“Three important scenes of Our Lord’s life took place on mountains.  On one, He preached the Beatitudes, the practice of which would bring a Cross from the world; on the second, He showed the glory that lay beyond the Cross; and on the third, He offered Himself in death as a prelude to His glory and that of all who would believe in His name”
Fulton Sheen The Life of Christ 1970: 158
The world around us has a good idea of what it thinks glory is: most of the time it looks like success and triumph, just think of people winning a gold medal at the Olympics, people waving flags – a bit like St Davids on St David’s Day but a lot more noisy.
Rather than concentrate on human ideas of glory, this morning’s readings give us a glimpse of God’s glory. In the Book of Exodus we see Moses going up Mount Sinai to receive the Law, the Ten Commandments – to show Israel what to believe and how to live. Moses spends time in the closer presence of God, so that when he comes back down the mountain he is shining.
Jesus takes his closest disciples with him to show them something of the glory of God, he appears with Moses and Elijah to show them and us that Jesus is the fulfilment of the Law and the Prophets; he is the Messiah, and the Son of God. Peter responds in a moment with a very human response, he knows that it is good to be here and it helps to change his life. When God speaks he tells us three things about Jesus: he is the Son of God, he is loved and we should listen to him – what he says and does should affect us and our lives – we have to be open to the possibility of being changed by God. Jesus tells the disciples not to tell anyone about this until after he has risen from the dead. The detail is important: Jesus will suffer and die upon the cross, taking our sins upon Himself, restoring our relationship with God and each other – this is real glory – not worldly glory but the glory of God’s saving love poured out on the world to heal it and restore it.
That is why we are here this morning – to see the self same sacrifice here with our own eyes, to touch and to taste what God’s love is really like – to go up the mountain and experience the glory of God, what God is really like, so that God’s love may transform us, given a foretaste of heaven, and prepared to be transformed by God. This is true glory – the glory of the Cross, the glory of suffering love lavished upon the world. The Transfiguration looks to the Cross to help us prepare for Lent, to begin a period of fasting and prayer, of spiritual spring cleaning, of getting back on track with God and each other, so that we may be prepared to celebrate Our Lord’s Passion, Death and Resurrection, to behold true majesty, true love and true glory – the kind that can change the world and last forever, for eternity, not the fading glory of the world, here today and gone tomorrow, but something everlasting, wonderful.
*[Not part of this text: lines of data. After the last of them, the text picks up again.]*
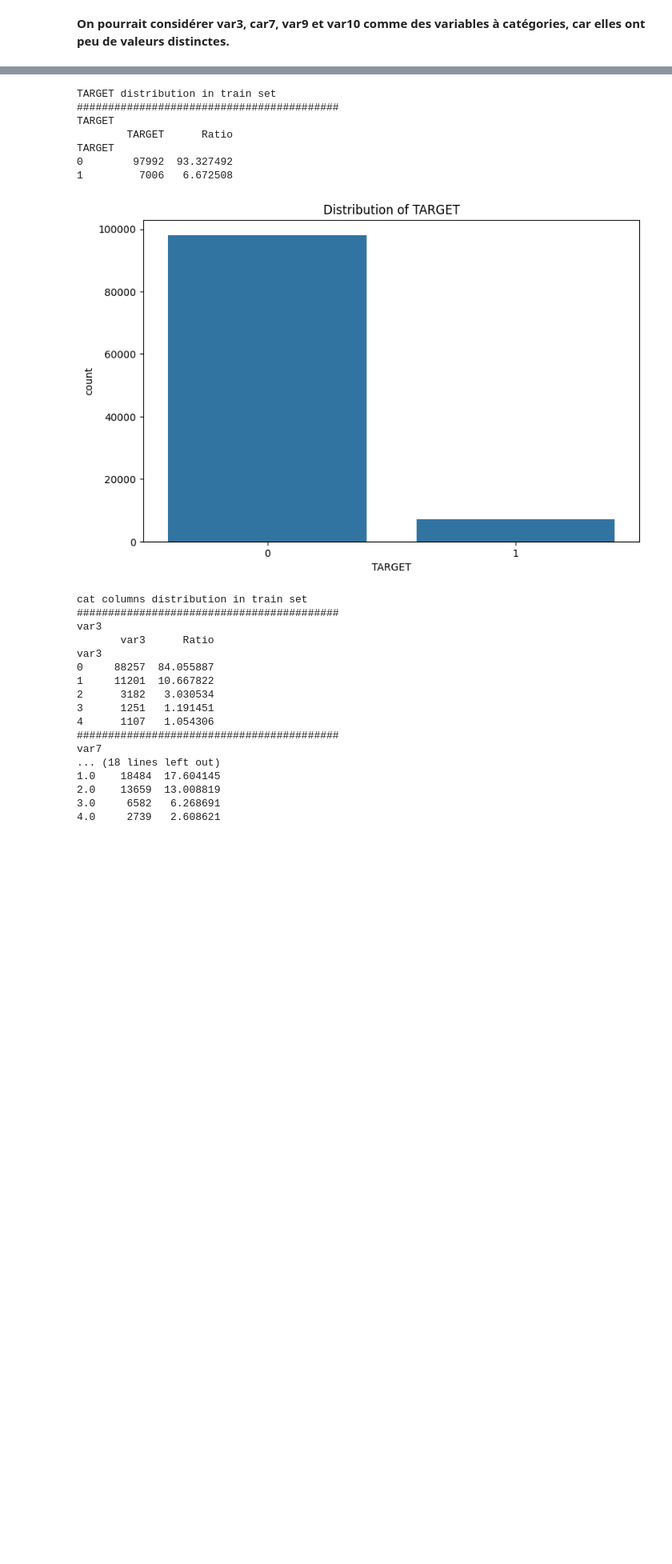
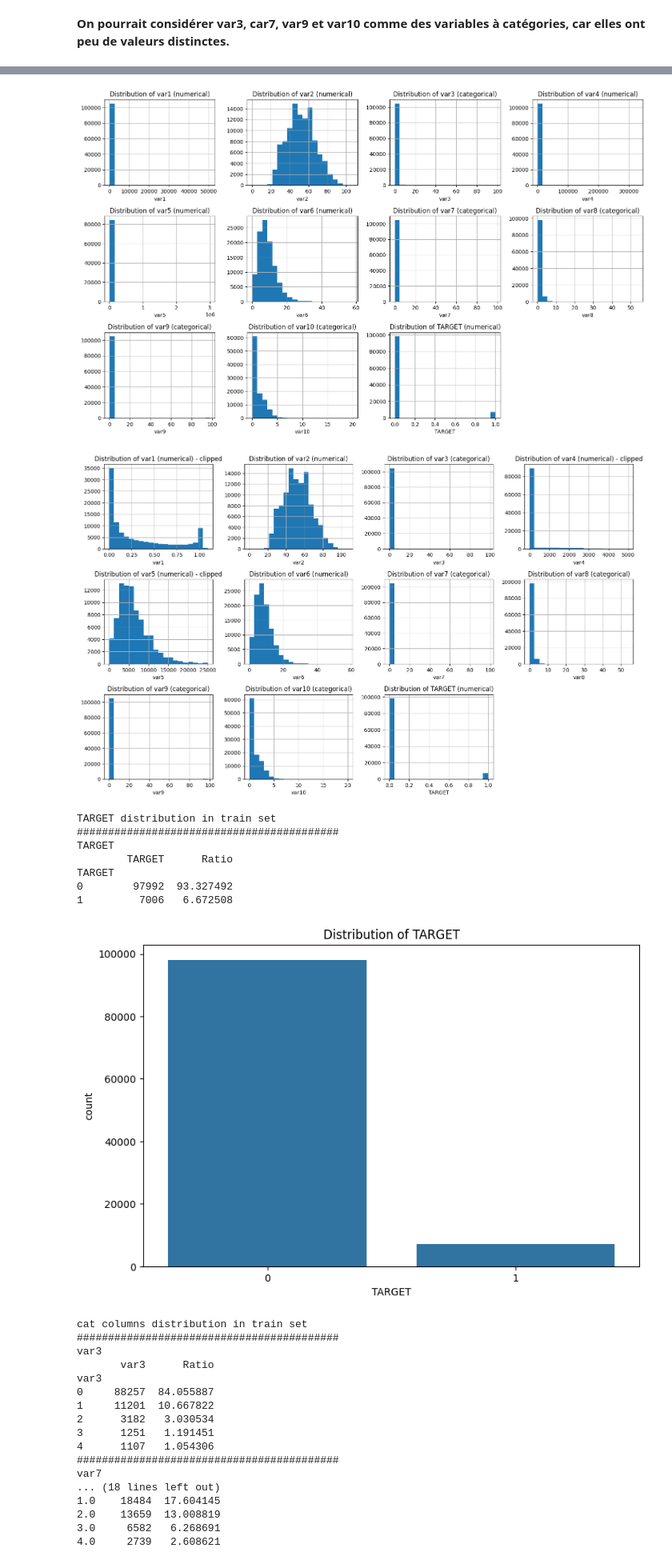
Before and after one commit to Worl0r/IASD_Kaggle_HW1, a Jupyter notebook: EDA_clean.ipynb, the cells around one changed output, grey strips where cells are left out. Shown at 80% size. Saved outputs shown, nothing was run; the diff lists cells and outputs as text; code cells hidden in the pictures; blank space fills up the shorter version.

```diff
--- a/EDA_clean.ipynb
+++ b/EDA_clean.ipynb
@@ -224,3 +217,71 @@ float_col_unique_counts = {col: df_train[col].nunique() for col in float_cols}
+# %%
+from math import ceil
+# For categorical variables - display in 2 columns
+
+def all_summary(dataframe, cols):
+    num_rows = ceil(len(cols) / 2)  # Calculate number of rows needed
+    plt.figure(figsize=(15, num_rows * 3))
+    for i, col in enumerate(cols):
+        # quantiles = [0.01, 0.10, 0.30, 0.50, 0.70, 0.90, 0.99]
+        # print(f"##########################################\n{col}")
+        # print(dataframe[col].describe(quantiles).T)
+
+        plt.subplot(num_rows, 4, i+1)  # Arrange in 2 columns
+        dataframe[col].hist(bins=20)
+        plt.xlabel(col)
+        if col in ["var3", "var7", "var8", "var9", "var10"]:
+            plt.title(f"Distribution of {col} (categorical)")
+        else:
+            plt.title(f"Distribution of {col} (numerical)")
+    plt.tight_layout()
+    plt.show()
+
+
+def all_summary_filtered(dataframe, cols):
+    df_copy = dataframe.copy()
+    # For filtered numerical variables
+    num_rows = ceil(len(cols) / 2)  # Calculate number of rows needed
+    plt.figure(figsize=(15, num_rows * 3))
+    for i, col in enumerate(cols):
+        # Calculate 0th and 99th centiles
+        first_decile = df_copy[col].quantile(0.0)
+        ninth_decile = df_copy[col].quantile(0.99)
+
+        # Filter the df_copy
+
+        plt.subplot(num_rows, 4, i+1)  # Arrange in 2 columns
+        if col in ["var3", "var7", "var8", "var9", "var10"]:
+            plt.title(f"Distribution of {col} (categorical)")
+            filtered_df = df_copy.copy()
+        else:
+            if col in ["var1", "var4", "var5"]:
+                plt.title(f"Distribution of {col} (numerical) - clipped")
+                filtered_df = df_copy[(df_copy[col] >= first_decile) & (df_copy[col] <= ninth_decile)]
+            else:
+                plt.title(f"Distribution of {col} (numerical)")
+                filtered_df = df_copy.copy()
+        filtered_df[col].hist(bins=20)
+        plt.xlabel(col)
+    plt.tight_layout()
+    plt.show()
+
+
+all_summary(df_train, df_train.columns)
+all_summary_filtered(df_train, df_train.columns)
+# print("TARGET distribution in train set")
+# cat_summary(df_train, ["TARGET"])
+
+# print("cat columns distribution in train set")
+# cat_summary(df_train, cat_cols)
+
+# print("num columns distribution in train set")
+# num_summary(df_train, num_cols)
+
+# print("num columns without outliers distribution in train set")
+# num_summary_filtered(df_train, num_cols)
+# %% [output]
+[figure, added]
+[figure, added]
 # %%
 from math import ceil
 # For categorical variables - display in 2 columns
```
Also changed, not shown: parts of 8 cells of this notebook, 1 other file.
So let us behold God’s glory, here, this morning, let is touch and taste God’s glory, let us prepare to be transformed by his love, through the power of His Holy Spirit, built up as living stones, a temple to God’s glory, healed, and restored, reconciled, and given a foretaste of eternal life with him, so that God may take our lives and transform us, so that everything that we say, or think, or do, may proclaim him, let us tell the world about him, so that it too may believe and trust and have new life in God the Father, God the Son, and God the Holy Spirit, to whom be ascribed, as is most right and just, all might, majesty, glory, dominion, and power, now and forever.